**Information given**
· · ·

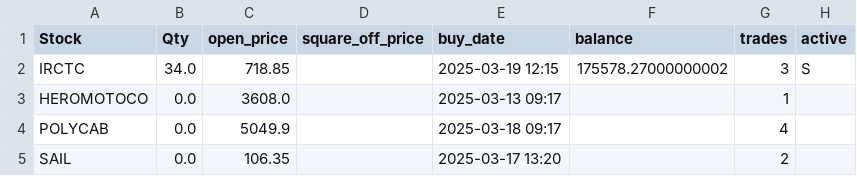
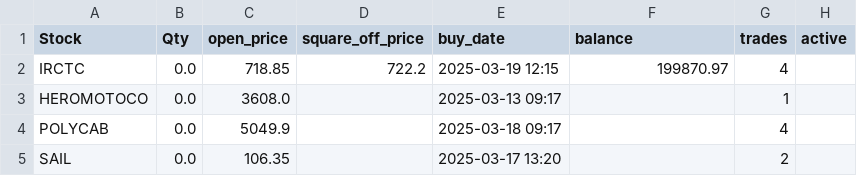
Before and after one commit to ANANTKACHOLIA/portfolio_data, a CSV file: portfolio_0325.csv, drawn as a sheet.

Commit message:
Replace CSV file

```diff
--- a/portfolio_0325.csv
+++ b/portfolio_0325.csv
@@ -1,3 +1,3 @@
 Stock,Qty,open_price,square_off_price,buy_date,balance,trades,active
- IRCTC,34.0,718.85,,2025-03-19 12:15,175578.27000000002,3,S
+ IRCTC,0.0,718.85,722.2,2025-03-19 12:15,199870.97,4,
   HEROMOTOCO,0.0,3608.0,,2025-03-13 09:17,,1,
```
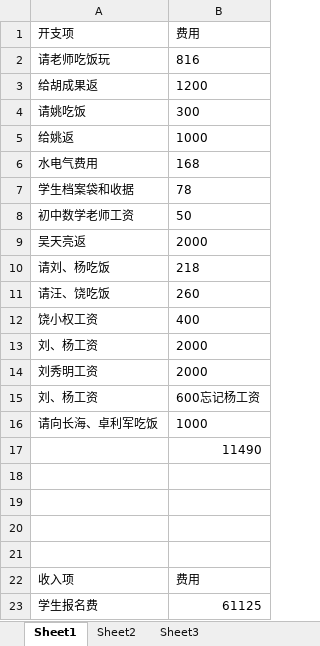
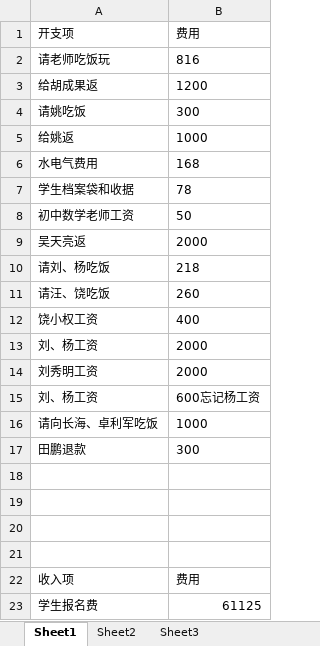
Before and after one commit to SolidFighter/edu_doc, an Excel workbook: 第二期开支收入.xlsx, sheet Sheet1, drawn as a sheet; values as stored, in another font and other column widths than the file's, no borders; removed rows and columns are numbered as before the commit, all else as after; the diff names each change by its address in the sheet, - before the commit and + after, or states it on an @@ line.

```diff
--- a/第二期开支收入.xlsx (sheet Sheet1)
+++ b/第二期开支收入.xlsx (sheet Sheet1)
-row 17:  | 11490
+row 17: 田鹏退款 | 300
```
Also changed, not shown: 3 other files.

· · ·

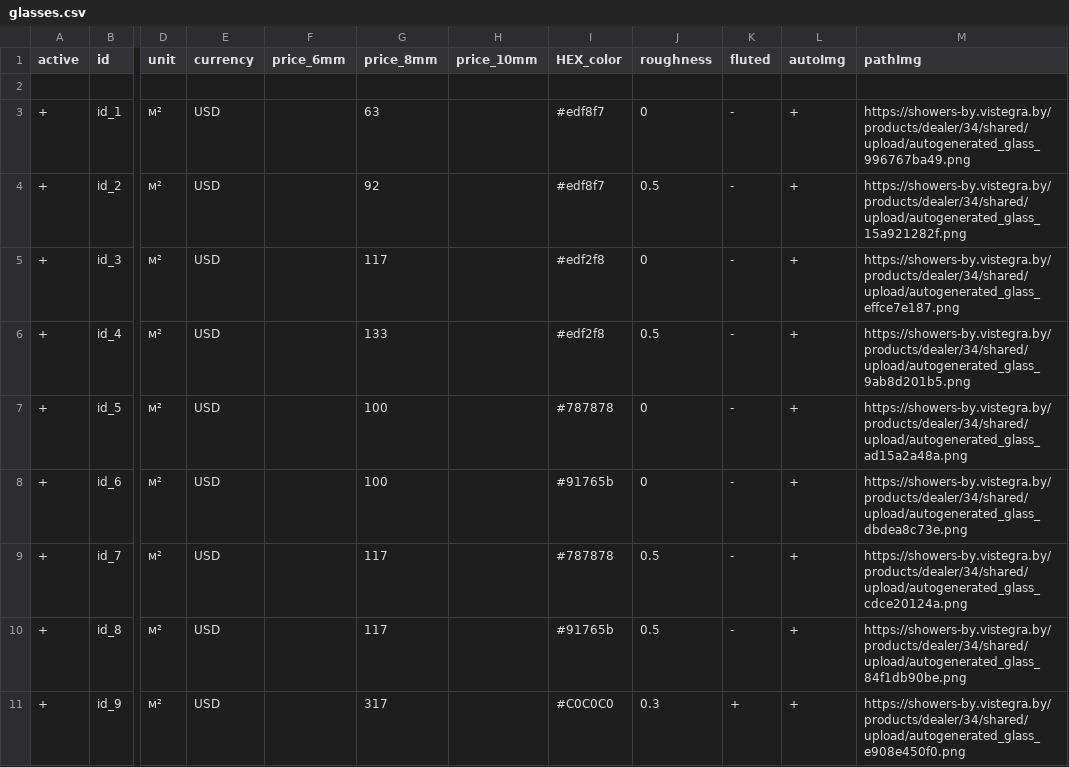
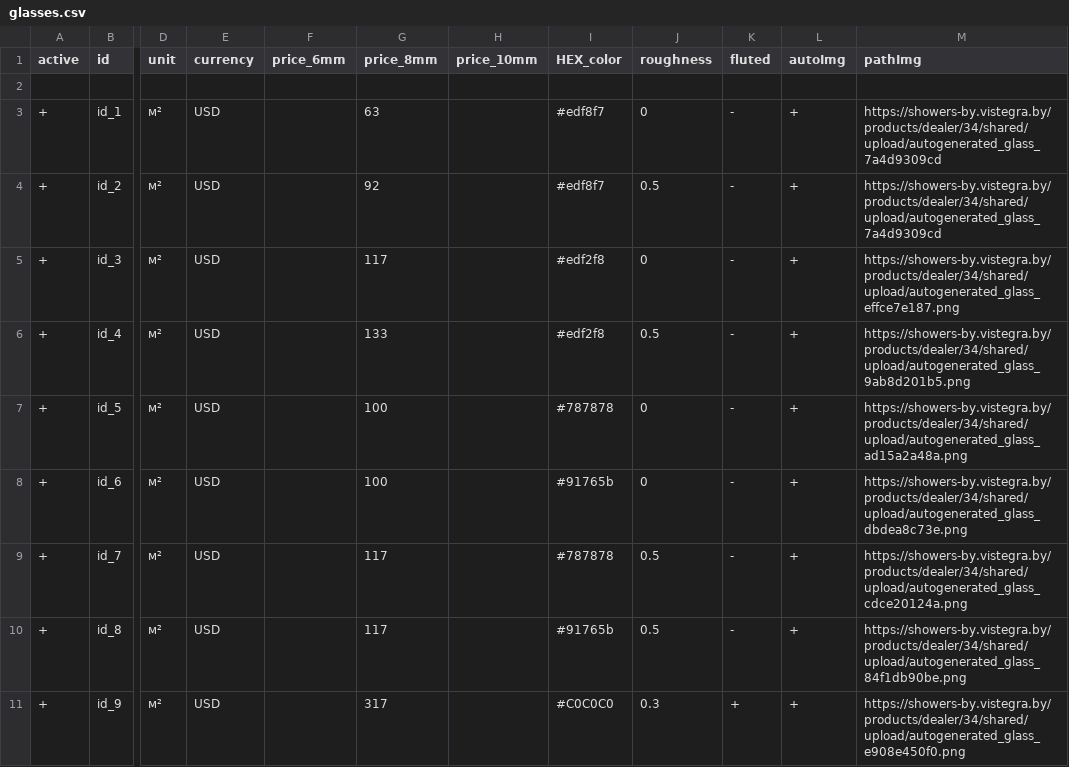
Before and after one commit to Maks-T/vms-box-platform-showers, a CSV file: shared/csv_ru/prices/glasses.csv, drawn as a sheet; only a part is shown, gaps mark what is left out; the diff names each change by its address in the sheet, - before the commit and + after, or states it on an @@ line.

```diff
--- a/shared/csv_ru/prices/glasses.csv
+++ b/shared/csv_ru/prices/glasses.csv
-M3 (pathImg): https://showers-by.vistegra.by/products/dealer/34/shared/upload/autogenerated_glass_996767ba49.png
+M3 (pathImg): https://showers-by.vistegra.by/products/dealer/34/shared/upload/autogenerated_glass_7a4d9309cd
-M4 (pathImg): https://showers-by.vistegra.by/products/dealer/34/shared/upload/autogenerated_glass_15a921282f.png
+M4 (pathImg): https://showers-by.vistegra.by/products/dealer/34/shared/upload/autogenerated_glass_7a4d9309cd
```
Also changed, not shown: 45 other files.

· · ·

**Your task**
Which lines above contain "prices"? Show each of them.

**Solution to this task**
Before and after one commit to Maks-T/vms-box-platform-showers, a CSV file: shared/csv_ru/prices/glasses.csv, drawn as a sheet; only a part is shown, gaps mark what is left out; the diff names each change by its address in the sheet, - before the commit and + after, or states it on an @@ line.
--- a/shared/csv_ru/prices/glasses.csv
+++ b/shared/csv_ru/prices/glasses.csv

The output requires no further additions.